DATASET CONTENT START

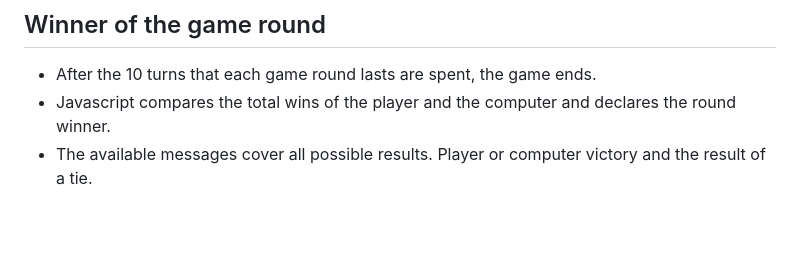
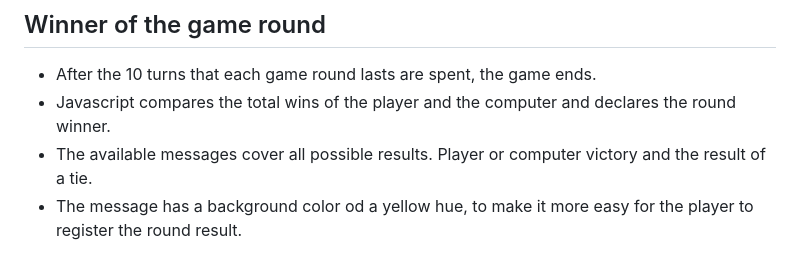
Before and after one commit to andreaspe76/Portfolio_Project_2, a Markdown page: README.md, the part around the change. Rendered like a GitHub page; blank space fills up the shorter version.

```diff
--- a/README.md
+++ b/README.md
@@ -77,6 +77,7 @@ introduced by the popular "The Big Bang Theory" sitcom during episode 8 of seaso
 - After the 10 turns that each game round lasts are spent, the game ends.
 - Javascript compares the total wins of the player and the computer and declares the round winner.
 - The available messages cover all possible results. Player or computer victory and the result of a tie.
+- The message has a background color od a yellow hue, to make it more easy for the player to register the round result.
 
 <p align="center">
 <img src="assets/readme_images/round_winner.png">
```
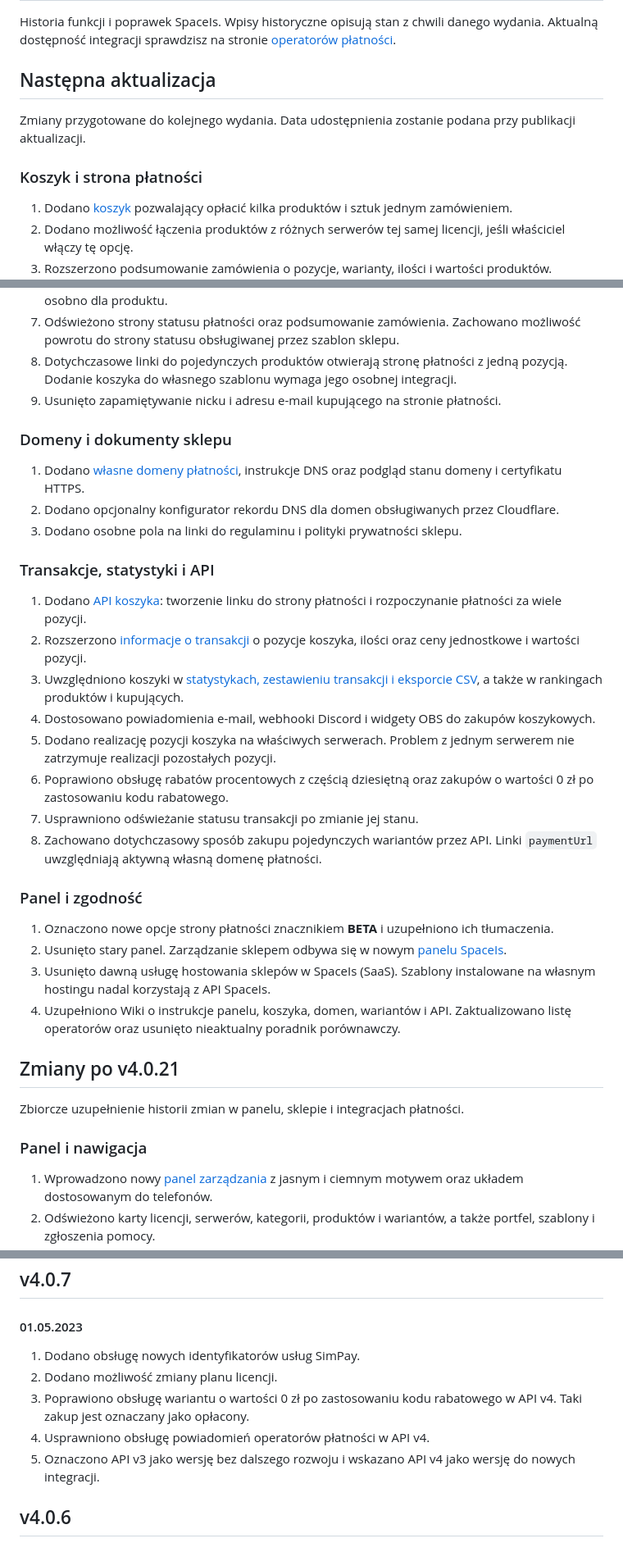
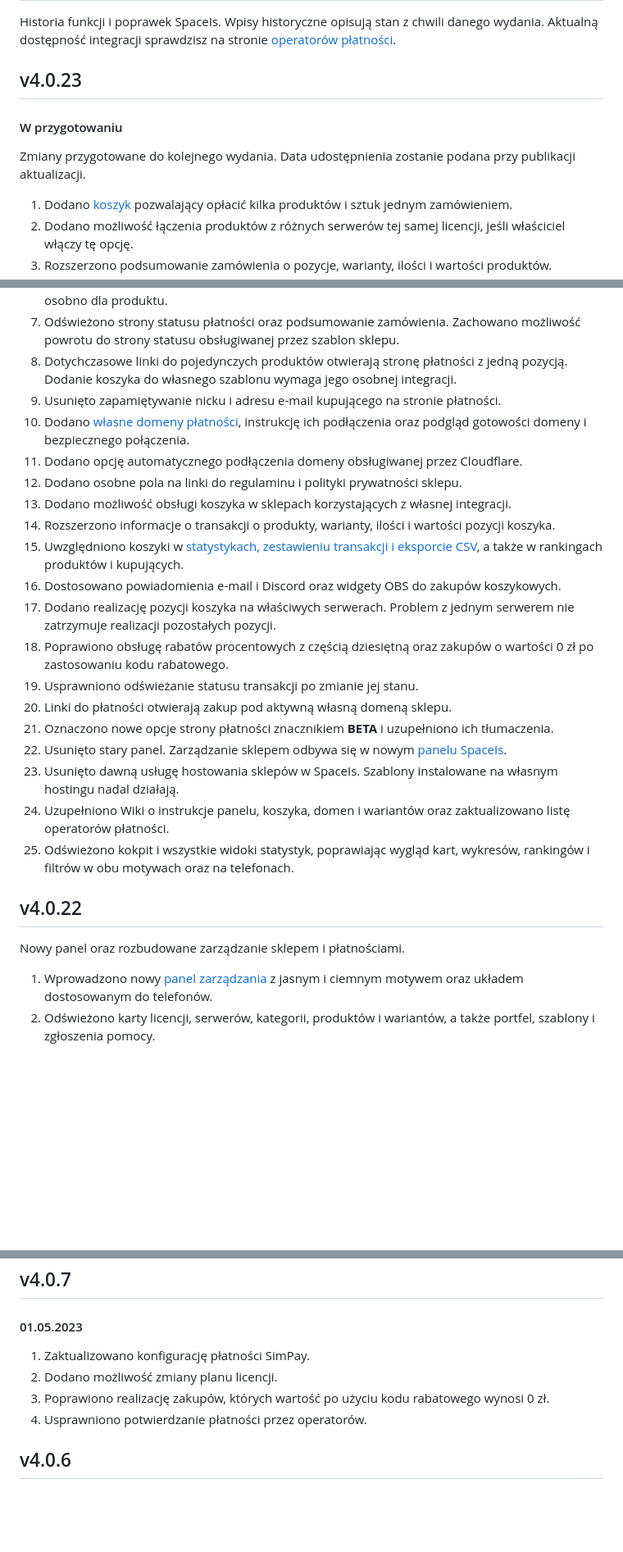
Before and after one commit to SpaceCodePoland/wiki.spaceis, a Markdown page: changelog.md, 3 parts joined by grey strips. Shown at 82% size. Drawn GitHub-style; blank space fills up the shorter version.

```diff
--- a/changelog.md
+++ b/changelog.md
@@ -6,11 +6,11 @@ icon: clock
 
 Historia funkcji i poprawek SpaceIs. Wpisy historyczne opisują stan z chwili danego wydania. Aktualną dostępność integracji sprawdzisz na stronie [operatorów płatności](/payments/providers).
 
-## Następna aktualizacja
+## v4.0.23
+
+#### W przygotowaniu
 
 Zmiany przygotowane do kolejnego wydania. Data udostępnienia zostanie podana przy publikacji aktualizacji.
-
-### Koszyk i strona płatności
 
 1. Dodano [koszyk](/payments/cart) pozwalający opłacić kilka produktów i sztuk jednym zamówieniem.
 2. Dodano możliwość łączenia produktów z różnych serwerów tej samej licencji, jeśli właściciel włączy tę opcję.
@@ -21,36 +21,26 @@ Zmiany przygotowane do kolejnego wydania. Data udostępnienia zostanie podana pr
 7. Odświeżono strony statusu płatności oraz podsumowanie zamówienia. Zachowano możliwość powrotu do strony statusu obsługiwanej przez szablon sklepu.
 8. Dotychczasowe linki do pojedynczych produktów otwierają stronę płatności z jedną pozycją. Dodanie koszyka do własnego szablonu wymaga jego osobnej integracji.
 9. Usunięto zapamiętywanie nicku i adresu e-mail kupującego na stronie płatności.
+10. Dodano [własne domeny płatności](/payments/domain), instrukcję ich podłączenia oraz podgląd gotowości domeny i bezpiecznego połączenia.
+11. Dodano opcję automatycznego podłączenia domeny obsługiwanej przez Cloudflare.
+12. Dodano osobne pola na linki do regulaminu i polityki prywatności sklepu.
+13. Dodano możliwość obsługi koszyka w sklepach korzystających z własnej integracji.
+14. Rozszerzono informacje o transakcji o produkty, warianty, ilości i wartości pozycji koszyka.
+15. Uwzględniono koszyki w [statystykach, zestawieniu transakcji i eksporcie CSV](/panel/statistics), a także w rankingach produktów i kupujących.
+16. Dostosowano powiadomienia e-mail i Discord oraz widgety OBS do zakupów koszykowych.
+17. Dodano realizację pozycji koszyka na właściwych serwerach. Problem z jednym serwerem nie zatrzymuje realizacji pozostałych pozycji.
+18. Poprawiono obsługę rabatów procentowych z częścią dziesiętną oraz zakupów o wartości 0 zł po zastosowaniu kodu rabatowego.
+19. Usprawniono odświeżanie statusu transakcji po zmianie jej stanu.
+20. Linki do płatności otwierają zakup pod aktywną własną domeną sklepu.
+21. Oznaczono nowe opcje strony płatności znacznikiem **BETA** i uzupełniono ich tłumaczenia.
+22. Usunięto stary panel. Zarządzanie sklepem odbywa się w nowym [panelu SpaceIs](/panel).
+23. Usunięto dawną usługę hostowania sklepów w SpaceIs. Szablony instalowane na własnym hostingu nadal działają.
+24. Uzupełniono Wiki o instrukcje panelu, koszyka, domen i wariantów oraz zaktualizowano listę operatorów płatności.
+25. Odświeżono kokpit i wszystkie widoki statystyk, poprawiając wygląd kart, wykresów, rankingów i filtrów w obu motywach oraz na telefonach.
 
-### Domeny i dokumenty sklepu
+## v4.0.22
 
-1. Dodano [własne domeny płatności](/payments/domain), instrukcje DNS oraz podgląd stanu domeny i certyfikatu HTTPS.
-2. Dodano opcjonalny konfigurator rekordu DNS dla domen obsługiwanych przez Cloudflare.
-3. Dodano osobne pola na linki do regulaminu i polityki prywatności sklepu.
-
-### Transakcje, statystyki i API
-
-1. Dodano [API koszyka](/api/cart): tworzenie linku do strony płatności i rozpoczynanie płatności za wiele pozycji.
-2. Rozszerzono [informacje o transakcji](/api/transactions) o pozycje koszyka, ilości oraz ceny jednostkowe i wartości pozycji.
-3. Uwzględniono koszyki w [statystykach, zestawieniu transakcji i eksporcie CSV](/panel/statistics), a także w rankingach produktów i kupujących.
-4. Dostosowano powiadomienia e-mail, webhooki Discord i widgety OBS do zakupów koszykowych.
-5. Dodano realizację pozycji koszyka na właściwych serwerach. Problem z jednym serwerem nie zatrzymuje realizacji pozostałych pozycji.
-6. Poprawiono obsługę rabatów procentowych z częścią dziesiętną oraz zakupów o wartości 0 zł po zastosowaniu kodu rabatowego.
-7. Usprawniono odświeżanie statusu transakcji po zmianie jej stanu.
-8. Zachowano dotychczasowy sposób zakupu pojedynczych wariantów przez API. Linki `paymentUrl` uwzględniają aktywną własną domenę płatności.
-
-### Panel i zgodność
-
-1. Oznaczono nowe opcje strony płatności znacznikiem **BETA** i uzupełniono ich tłumaczenia.
-2. Usunięto stary panel. Zarządzanie sklepem odbywa się w nowym [panelu SpaceIs](/panel).
-3. Usunięto dawną usługę hostowania sklepów w SpaceIs (SaaS). Szablony instalowane na własnym hostingu nadal korzystają z API SpaceIs.
-4. Uzupełniono Wiki o instrukcje panelu, koszyka, domen, wariantów i API. Zaktualizowano listę operatorów oraz usunięto nieaktualny poradnik porównawczy.
-
-## Zmiany po v4.0.21
-
-Zbiorcze uzupełnienie historii zmian w panelu, sklepie i integracjach płatności.
-
-### Panel i nawigacja
+Nowy panel oraz rozbudowane zarządzanie sklepem i płatnościami.
 
 1. Wprowadzono nowy [panel zarządzania](/panel) z jasnym i ciemnym motywem oraz układem dostosowanym do telefonów.
 2. Odświeżono karty licencji, serwerów, kategorii, produktów i wariantów, a także portfel, szablony i zgłoszenia pomocy.
@@ -207,11 +179,10 @@ Zbiorcze uzupełnienie historii zmian w panelu, sklepie i integracjach płatnoś
 
 #### 01.05.2023
 
-1. Dodano obsługę nowych identyfikatorów usług SimPay.
+1. Zaktualizowano konfigurację płatności SimPay.
 2. Dodano możliwość zmiany planu licencji.
-3. Poprawiono obsługę wariantu o wartości 0 zł po zastosowaniu kodu rabatowego w API v4. Taki zakup jest oznaczany jako opłacony.
-4. Usprawniono obsługę powiadomień operatorów płatności w API v4.
-5. Oznaczono API v3 jako wersję bez dalszego rozwoju i wskazano API v4 jako wersję do nowych integracji.
+3. Poprawiono realizację zakupów, których wartość po użyciu kodu rabatowego wynosi 0 zł.
+4. Usprawniono potwierdzanie płatności przez operatorów.
 
 ## v4.0.6
 
```
Also changed, not shown: other parts of changelog.md (+43 -61 lines).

DATASET CONTENT END

» **ACTIVITY**
Each entry above must be set down word for word; none of its pictures belong in the copy.

» **EXERCISE SOLUTION**
Before and after one commit to andreaspe76/Portfolio_Project_2, a Markdown page: README.md, the part around the change. Rendered like a GitHub page; blank space fills up the shorter version.

```diff
--- a/README.md
+++ b/README.md
@@ -77,6 +77,7 @@ introduced by the popular "The Big Bang Theory" sitcom during episode 8 of seaso
 - After the 10 turns that each game round lasts are spent, the game ends.
 - Javascript compares the total wins of the player and the computer and declares the round winner.
 - The available messages cover all possible results. Player or computer victory and the result of a tie.
+- The message has a background color od a yellow hue, to make it more easy for the player to register the round result.
 
 <p align="center">
 <img src="assets/readme_images/round_winner.png">
```
Before and after one commit to SpaceCodePoland/wiki.spaceis, a Markdown page: changelog.md, 3 parts joined by grey strips. Shown at 82% size. Drawn GitHub-style; blank space fills up the shorter version.

```diff
--- a/changelog.md
+++ b/changelog.md
@@ -6,11 +6,11 @@ icon: clock
 
 Historia funkcji i poprawek SpaceIs. Wpisy historyczne opisują stan z chwili danego wydania. Aktualną dostępność integracji sprawdzisz na stronie [operatorów płatności](/payments/providers).
 
-## Następna aktualizacja
+## v4.0.23
+
+#### W przygotowaniu
 
 Zmiany przygotowane do kolejnego wydania. Data udostępnienia zostanie podana przy publikacji aktualizacji.
-
-### Koszyk i strona płatności
 
 1. Dodano [koszyk](/payments/cart) pozwalający opłacić kilka produktów i sztuk jednym zamówieniem.
 2. Dodano możliwość łączenia produktów z różnych serwerów tej samej licencji, jeśli właściciel włączy tę opcję.
@@ -21,36 +21,26 @@ Zmiany przygotowane do kolejnego wydania. Data udostępnienia zostanie podana pr
 7. Odświeżono strony statusu płatności oraz podsumowanie zamówienia. Zachowano możliwość powrotu do strony statusu obsługiwanej przez szablon sklepu.
 8. Dotychczasowe linki do pojedynczych produktów otwierają stronę płatności z jedną pozycją. Dodanie koszyka do własnego szablonu wymaga jego osobnej integracji.
 9. Usunięto zapamiętywanie nicku i adresu e-mail kupującego na stronie płatności.
+10. Dodano [własne domeny płatności](/payments/domain), instrukcję ich podłączenia oraz podgląd gotowości domeny i bezpiecznego połączenia.
+11. Dodano opcję automatycznego podłączenia domeny obsługiwanej przez Cloudflare.
+12. Dodano osobne pola na linki do regulaminu i polityki prywatności sklepu.
+13. Dodano możliwość obsługi koszyka w sklepach korzystających z własnej integracji.
+14. Rozszerzono informacje o transakcji o produkty, warianty, ilości i wartości pozycji koszyka.
+15. Uwzględniono koszyki w [statystykach, zestawieniu transakcji i eksporcie CSV](/panel/statistics), a także w rankingach produktów i kupujących.
+16. Dostosowano powiadomienia e-mail i Discord oraz widgety OBS do zakupów koszykowych.
+17. Dodano realizację pozycji koszyka na właściwych serwerach. Problem z jednym serwerem nie zatrzymuje realizacji pozostałych pozycji.
+18. Poprawiono obsługę rabatów procentowych z częścią dziesiętną oraz zakupów o wartości 0 zł po zastosowaniu kodu rabatowego.
+19. Usprawniono odświeżanie statusu transakcji po zmianie jej stanu.
+20. Linki do płatności otwierają zakup pod aktywną własną domeną sklepu.
+21. Oznaczono nowe opcje strony płatności znacznikiem **BETA** i uzupełniono ich tłumaczenia.
+22. Usunięto stary panel. Zarządzanie sklepem odbywa się w nowym [panelu SpaceIs](/panel).
+23. Usunięto dawną usługę hostowania sklepów w SpaceIs. Szablony instalowane na własnym hostingu nadal działają.
+24. Uzupełniono Wiki o instrukcje panelu, koszyka, domen i wariantów oraz zaktualizowano listę operatorów płatności.
+25. Odświeżono kokpit i wszystkie widoki statystyk, poprawiając wygląd kart, wykresów, rankingów i filtrów w obu motywach oraz na telefonach.
 
-### Domeny i dokumenty sklepu
+## v4.0.22
 
-1. Dodano [własne domeny płatności](/payments/domain), instrukcje DNS oraz podgląd stanu domeny i certyfikatu HTTPS.
-2. Dodano opcjonalny konfigurator rekordu DNS dla domen obsługiwanych przez Cloudflare.
-3. Dodano osobne pola na linki do regulaminu i polityki prywatności sklepu.
-
-### Transakcje, statystyki i API
-
-1. Dodano [API koszyka](/api/cart): tworzenie linku do strony płatności i rozpoczynanie płatności za wiele pozycji.
-2. Rozszerzono [informacje o transakcji](/api/transactions) o pozycje koszyka, ilości oraz ceny jednostkowe i wartości pozycji.
-3. Uwzględniono koszyki w [statystykach, zestawieniu transakcji i eksporcie CSV](/panel/statistics), a także w rankingach produktów i kupujących.
-4. Dostosowano powiadomienia e-mail, webhooki Discord i widgety OBS do zakupów koszykowych.
-5. Dodano realizację pozycji koszyka na właściwych serwerach. Problem z jednym serwerem nie zatrzymuje realizacji pozostałych pozycji.
-6. Poprawiono obsługę rabatów procentowych z częścią dziesiętną oraz zakupów o wartości 0 zł po zastosowaniu kodu rabatowego.
-7. Usprawniono odświeżanie statusu transakcji po zmianie jej stanu.
-8. Zachowano dotychczasowy sposób zakupu pojedynczych wariantów przez API. Linki `paymentUrl` uwzględniają aktywną własną domenę płatności.
-
-### Panel i zgodność
-
-1. Oznaczono nowe opcje strony płatności znacznikiem **BETA** i uzupełniono ich tłumaczenia.
-2. Usunięto stary panel. Zarządzanie sklepem odbywa się w nowym [panelu SpaceIs](/panel).
-3. Usunięto dawną usługę hostowania sklepów w SpaceIs (SaaS). Szablony instalowane na własnym hostingu nadal korzystają z API SpaceIs.
-4. Uzupełniono Wiki o instrukcje panelu, koszyka, domen, wariantów i API. Zaktualizowano listę operatorów oraz usunięto nieaktualny poradnik porównawczy.
-
-## Zmiany po v4.0.21
-
-Zbiorcze uzupełnienie historii zmian w panelu, sklepie i integracjach płatności.
-
-### Panel i nawigacja
+Nowy panel oraz rozbudowane zarządzanie sklepem i płatnościami.
 
 1. Wprowadzono nowy [panel zarządzania](/panel) z jasnym i ciemnym motywem oraz układem dostosowanym do telefonów.
 2. Odświeżono karty licencji, serwerów, kategorii, produktów i wariantów, a także portfel, szablony i zgłoszenia pomocy.
@@ -207,11 +179,10 @@ Zbiorcze uzupełnienie historii zmian w panelu, sklepie i integracjach płatnoś
 
 #### 01.05.2023
 
-1. Dodano obsługę nowych identyfikatorów usług SimPay.
+1. Zaktualizowano konfigurację płatności SimPay.
 2. Dodano możliwość zmiany planu licencji.
-3. Poprawiono obsługę wariantu o wartości 0 zł po zastosowaniu kodu rabatowego w API v4. Taki zakup jest oznaczany jako opłacony.
-4. Usprawniono obsługę powiadomień operatorów płatności w API v4.
-5. Oznaczono API v3 jako wersję bez dalszego rozwoju i wskazano API v4 jako wersję do nowych integracji.
+3. Poprawiono realizację zakupów, których wartość po użyciu kodu rabatowego wynosi 0 zł.
+4. Usprawniono potwierdzanie płatności przez operatorów.
 
 ## v4.0.6
 
```
Also changed, not shown: other parts of changelog.md (+43 -61 lines).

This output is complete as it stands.